• RECORDS SUPPLIED:
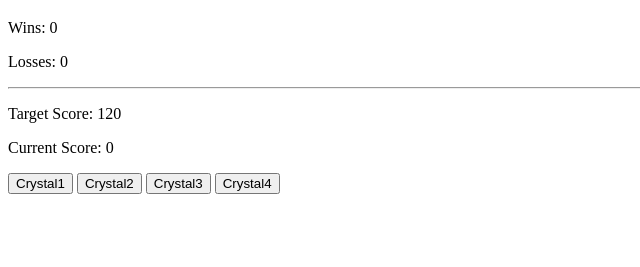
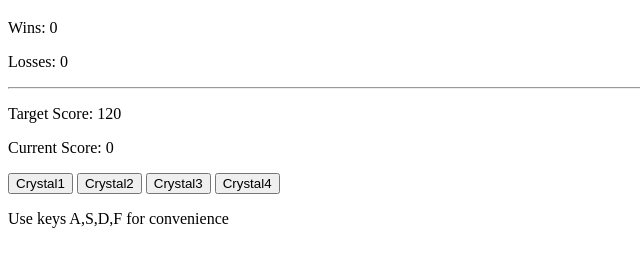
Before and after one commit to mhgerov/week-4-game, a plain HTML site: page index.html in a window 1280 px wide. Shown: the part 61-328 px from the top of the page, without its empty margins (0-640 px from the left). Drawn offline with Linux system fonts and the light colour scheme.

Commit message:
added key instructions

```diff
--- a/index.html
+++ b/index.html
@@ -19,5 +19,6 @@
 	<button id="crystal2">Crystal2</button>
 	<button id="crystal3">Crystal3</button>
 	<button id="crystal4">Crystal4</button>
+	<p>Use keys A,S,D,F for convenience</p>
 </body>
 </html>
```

--

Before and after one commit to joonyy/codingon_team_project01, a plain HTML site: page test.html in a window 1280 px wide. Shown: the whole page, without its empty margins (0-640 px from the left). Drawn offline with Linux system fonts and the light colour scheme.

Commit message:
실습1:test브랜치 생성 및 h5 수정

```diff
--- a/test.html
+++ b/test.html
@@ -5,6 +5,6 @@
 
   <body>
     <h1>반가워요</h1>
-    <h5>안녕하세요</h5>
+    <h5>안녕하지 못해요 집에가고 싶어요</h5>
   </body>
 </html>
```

• THE TASK:
Pull each line holding "scheme" out of the listing.

• REPLY TO THE EXERCISE:
Before and after one commit to mhgerov/week-4-game, a plain HTML site: page index.html in a window 1280 px wide. Shown: the part 61-328 px from the top of the page, without its empty margins (0-640 px from the left). Drawn offline with Linux system fonts and the light colour scheme.
Before and after one commit to joonyy/codingon_team_project01, a plain HTML site: page test.html in a window 1280 px wide. Shown: the whole page, without its empty margins (0-640 px from the left). Drawn offline with Linux system fonts and the light colour scheme.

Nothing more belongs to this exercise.